Posted on December 10, 2004

In Defense of Right-Wing Intellectual Honesty

Max Blumenthal’s Blog, December 7, 2004

. . . I have a bone to pick with David Brock over his letter to Creators’ Syndicate protesting its publication of the white nationalist writer Sam Francis. Here’s an excerpt of Brock’s letter:

. . .Francis concluded:

Breaking down the sexual barriers between the races is a major weapon of cultural destruction because it means the dissolution of the cultural boundaries that define breeding and the family, and ultimately, the transmission and survival of the culture itself.

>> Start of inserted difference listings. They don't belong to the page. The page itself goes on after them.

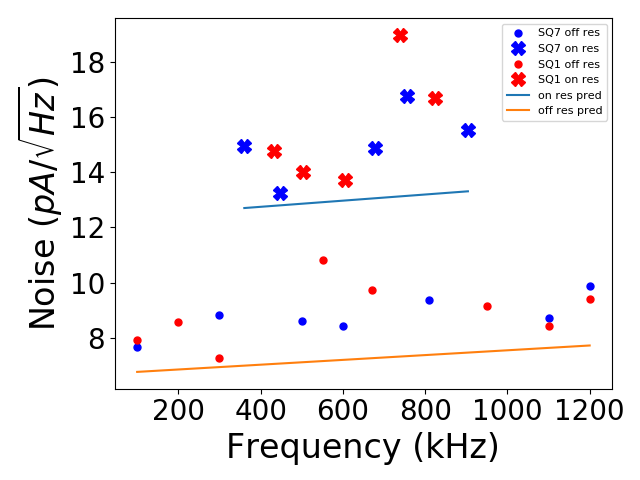
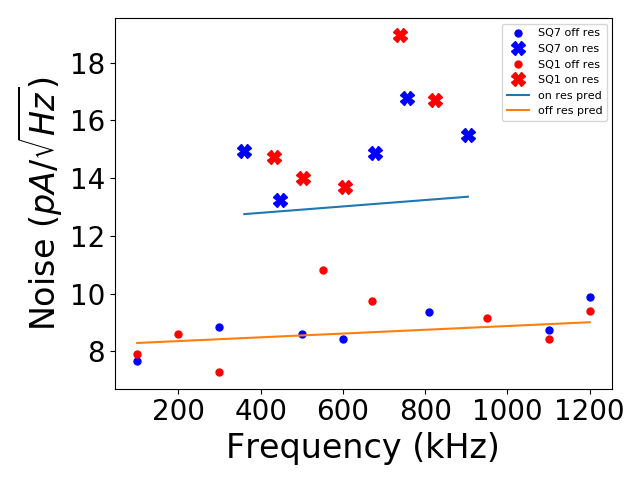
squid noise

diff --git a/characterization.tex b/characterization.tex
@@ -441,7 +441,7 @@ That is, we measured the warm electronic noise open loop (with the squids off), 
 
 With the \ac{SQUID}s off, we measured the open loop noise.
 %(no current bias, no flux bias, and no voltage offset) % no need to define off ... also, that's the voltage offset of ... the firs stage amplifier???
-This was a measure of the noise of the warm electronics up to the \ac{SQUID} controller first stage amplifier. 
+This was a measure of the noise of the warm electronics referred back to the input of the \ac{SQUID} controller first stage amplifier. 
 The theoretical open loop transfer function was 0.774 nV to 1 \ac{ADC} count. 
 The measured transfer function was a factor of 1.13 greater than the theoretical. 
 Figure~\ref{fig:dark_electronic_noise} is the measured open loop warm electronics noise for two \ac{SQUID}s in \ac{ETC} as a function of the demodulation frequency. 
@@ -485,23 +485,38 @@ The ampifier's feedback resistor value was known, typically $5~k\Omega$ or $10~k
 \begin{figure}[ht!]
 \begin{center}
 \includegraphics[height=2.5in]{figures/squid7_loopgain.png}
-\caption{We measured the \ac{SQUID} flux-locked loop gain. ???
+\caption{We measured the \ac{SQUID} flux-locked loop gain. we did voltage (?) open loop over voltage (?) at Rfeedback -1. as a function of frequency. ???
 \label{fig:squid_flux_locked_loopgain} }
 \end{center}
 \end{figure}
 
 \textcolor{red}{Include squid noise measured in EBEX at float in thesis? Later on in performance section? don't even mention here?}
+%\textcolor{red}{These predictions are from an era where the squid noise was 2.5 pA/rtHz. Later on in this 150-01 run is where we adjusted the prediction to measure the measurement and found the intrinsic squid noise was more like 4pA/rtHz (though franky used 3.5 pA/rtHz in the analysis code). So. You should: 
+%1. Include the plot of 2.5 and 4.0 pA/rtHz and explain why we changed the intrinsic noise "prediction" to match the measurement. 
+%2. Adjust the predictions of the squid noise to reflect this. Perhaps just remake them? but how do I know what the dfmux board settings were? find the date and hope the settings are there? or calculate the noise with 2.5 and subtract it (in quadrature) and add the noise with 4.0? }
+
+\textcolor{red}{Why is the on resonance noise higher than predicted? Do you want to find and include the 700mK squid noise data to say we don't know what's going on at 4.2~K, but meas/pred agree more at lower temperatures?}
 
 %The \ac{SQUID} noise could be measured, as was done in \ac{EBEX}, on a \ac{SQUID} not attached to a comb of bolometers (typically because of an open on one end of the microstrip) or it could be measured, as was done in \ac{ETC}, on a \ac{SQUID} with bolometers attached, but demodulating away from their resonant frequencies. 
-With the detectors at a temperature of 4.2~K and without providing carrier or nuller biases, we measured the noise of the warm electronics and the \ac{SQUID}s as a function of demodulation frequency, Figure~\ref{fig:dark_squid_noise}. 
-Demodulating at the bolometer resonant frequencies gives a measure of the 4.2~K bolometers' Johnson noise in addition to the electronic and \ac{SQUID} noise.  
+With the detectors at a temperature of 4.2~K, and without providing carrier or nuller biases, we measured the noise of the warm electronics and the \ac{SQUID}s as a function of demodulation frequency, Figure~\ref{fig:dark_squid_noise}. 
 
+
+Demodulating at the bolometer resonant frequencies gives a measure of the 4.2~K bolometers' Johnson noise in addition to the electronic and \ac{SQUID} noise. 
+This roughly doubles the noise. 
+
+\begin{figure}[ht!]
+\begin{center}
+\includegraphics[height=2.5in]{figures/adjusting_squid_noise.png}
+\caption{
+\label{fig:squid_flux_locked_loopgain} }
+\end{center}
+\end{figure}
 
 
 \begin{figure}[ht!]
 \begin{center}
 \includegraphics[height=2.5in]{figures/squid_plus_electronic_noise.png}
-\caption{Electronic and \ac{SQUID} noise in \ac{ETC} as function of demodulation frequency. At bolometer resonant frequencies, the Johnson noise term of the bolometer roughly doubles the noise.
+\caption{Electronic and \ac{SQUID} noise in \ac{ETC} as a function of demodulation frequency. Off resonance (o's) is just electronic and \ac{SQUID} noise, while on resonance (x's) includes the 4.2~K bolometer Johnson noise. 
 \label{fig:dark_squid_noise} }
 \end{center}
 \end{figure}
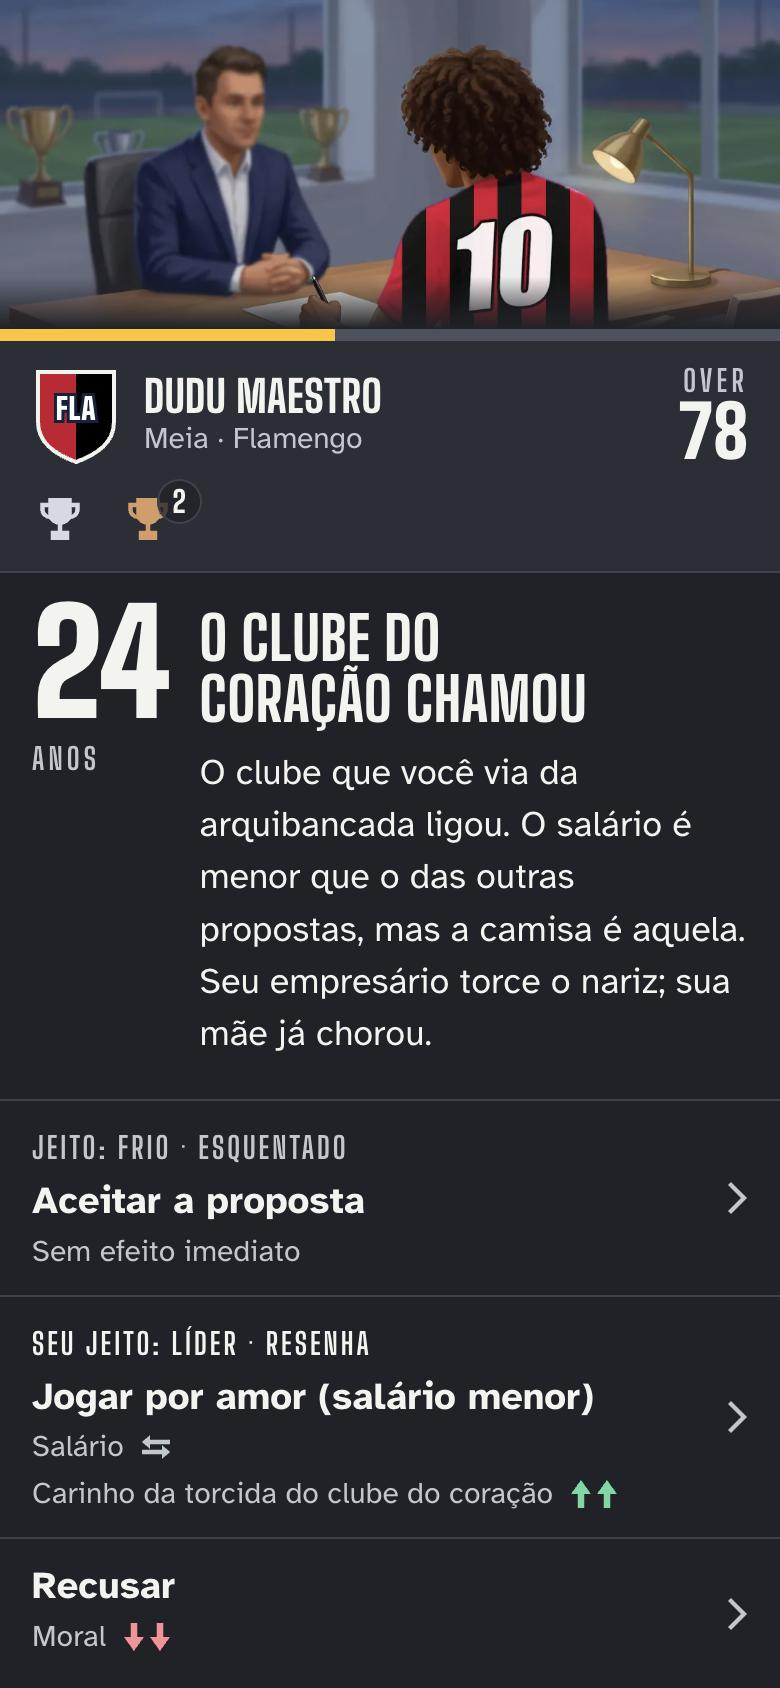
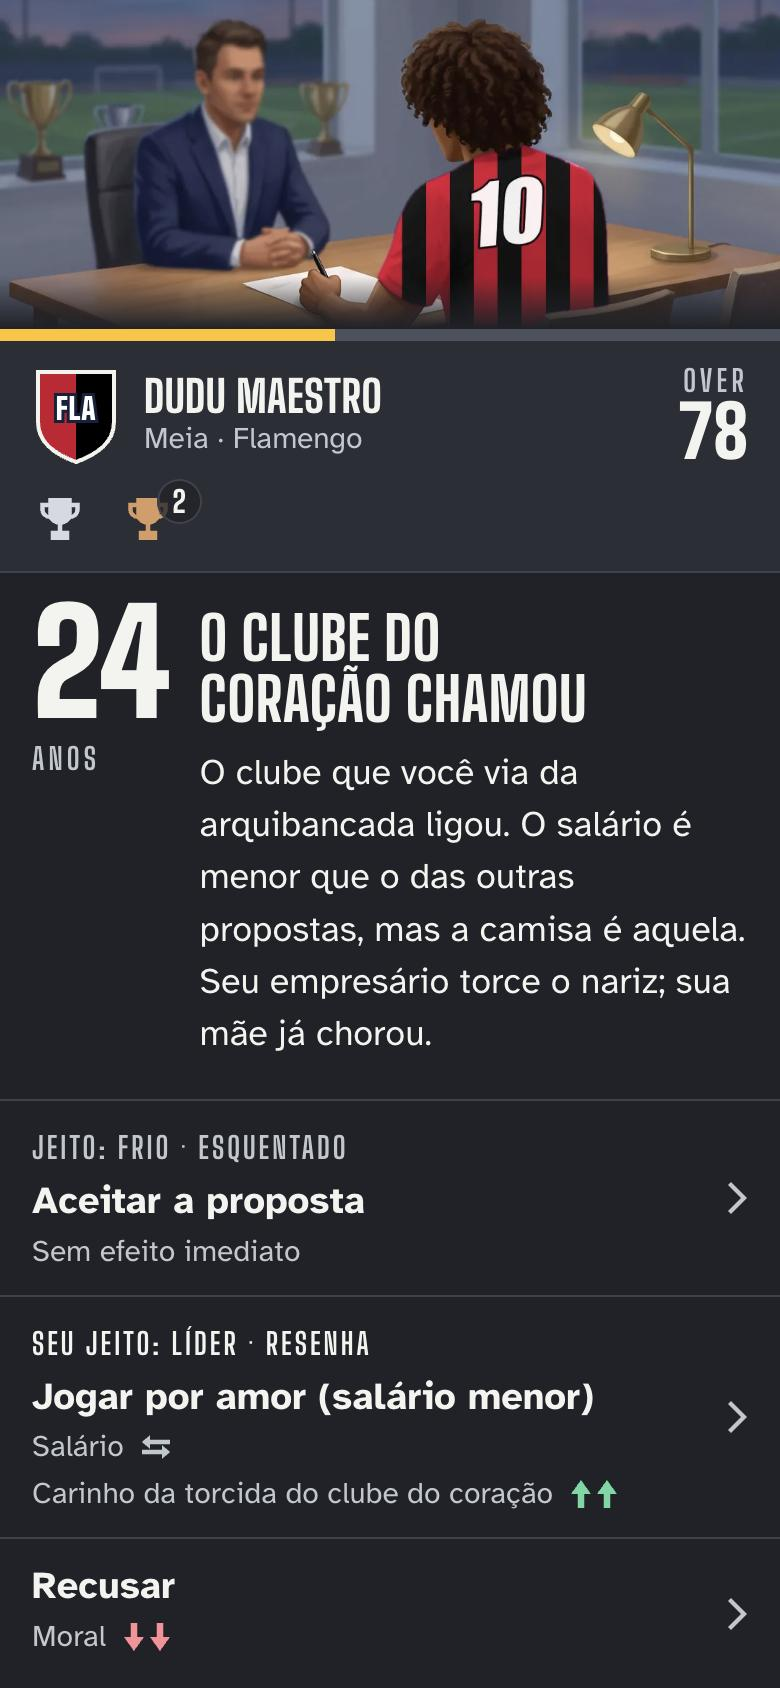
fix(T49): número da camisa inteiro e no alto das costas na cena de amostra

Changed region(s): [[0.0, 0.0, 1.0, 0.2156]]

diff --git a/src/ui/screens/Decision.css b/src/ui/screens/Decision.css
@@ -16,7 +16,7 @@
   flex: 0 1 calc(min(100vw, 30rem) * 0.5);
   min-block-size: 7rem;
   object-fit: cover;
-  object-position: 50% 6%;
+  object-position: 50% 10%;
   /* a máscara só costura a emenda com o painel */
   -webkit-mask-image: linear-gradient(to bottom, #000 84%, transparent);
   mask-image: linear-gradient(to bottom, #000 84%, transparent);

We strongly condemn the clear bigotry in this column and assume that newspaper editors across the country feel the same way, as a search of newspapers available on Nexis revealed that none have chosen to run the column. Regardless, Creators’ willingness to distribute such abhorrent views calls into question the syndicate’s ethical and editorial standards . . .

Obviously, I despise almost everything Francis stands for (I wholeheartedly agree with his anti-war position, though). But that doesn’t mean I don’t have an enormous amount of respect for his intellectual prowess or his unflinching honesty. It’s so rare these days to hear such unalloyed views on race and culture on the right as Francis’s; most right-wing pundits are cowards like Bill O’Reilly, relying on codes and insinuation to cloak their real views on blacks, Jews, immigrants, etc. But Francis never minces words. So while Rush Limbaugh used coded language to denounce Monday Night Football’s Nicolette Sheridan/Terrell Owens segment, comparing it to the Kobe Bryant rape case, Francis attacked it head on:

“The message of the ad was that the white women are eager to have sex with black men, that they should be eager, and that black men should take them up on it.”

As I wrote in a previous post, the moral outrage over the Monday Night Football segment was so transparently rooted in middle-American discomfort with images of racial miscegenation. What was even more outrageous, though, was that no one on the right or the left had the courage to point out the true source of outrage. Except Francis. And though he expressed the outrage in abhorrent terms, he at least helped shatter the pretentious “moral values” veneer of the debate. It’s too bad the only answer to Francis’s column I’ve seen from the left is Brock’s letter demanding his silence. Where is the liberal op-ed blasting the Jim Crow racial attitude America exhibited after the Sheridan/Owens segment? Why did Frank Rich cower from the racial dimension of the incident? (“Let’s not go there,” he wrote).


Go ahead, Creators’ Syndicate, dump Francis. I won’t shed any tears. But no matter how many jobs he loses because of his white nationalist views—he was fired by the Washington Times for defending slavery—he will have an audience. People will find his columns online no matter what. And that is the true crux of the biscuit: as hard as it is to believe, many Americans agree with Francis. The more liberals indulge their persecution complex, the more emboldened they get.


Reactionary ideas need to be examined, debated and discredited, not forced into some dark, moldy basement where they can germinate and grow away from the view of polite middle-class society. Media Matters’ post on O’Reilly is a model for how to discredit the right. Demanding the silencing of someone who is simply more honest than O’Reilly is counterproductive, though. As disgusting as the New Republic’s attack on Edward Said as the “professor of terror” was, for instance, I don’t remember them ever demanding that Columbia University remove him from his post. Indeed, without Said engaged in debate over the Israeli occupation, Leon Wieseltier wouldn’t have had anyone to argue with. Attempting to silence controversial intellectuals should be left to the conservative apostles of McCarthy.


I read Francis because he has his finger on the pulse of the anti-immigrant movement, the paleoconservative intellectual movement and the neo-Confederate movement and he disseminates their views in an articulate fashion. And I spend endless hours researching these movements in order to expose their influence on American politics and discredit them. With more resources than me, there’s no reason Media Matters shouldn’t do the same.


One last thing: I find it incredibly ironic that Francis, this corpulent, old white guy from rural Virginia, is one of the only prominent columnists in America who writes about race and manages to rattle anybody’s cage. When was the last time the Times published an op-ed about race that was any more stimulating than some claptrap about poverty in the inner city? What happened to race as a political issue? It exists, it’s palpable, I can feel it in the air. It was a major factor in the presidential election—Bush won because he was the White Man’s candidate and everybody knows it. It is why Alabamans voted to keep segregation-era language in their state constitution. But it seems the punditocracy is too cowed to even touch race with a ten foot pole. “Mainstream” conservatives like O’Reilly encode their racial views while white liberals generally pretend racism died when Rosa Parks got a seat on the bus. And all we’re left with is Francis, which is bad, but better than nothing.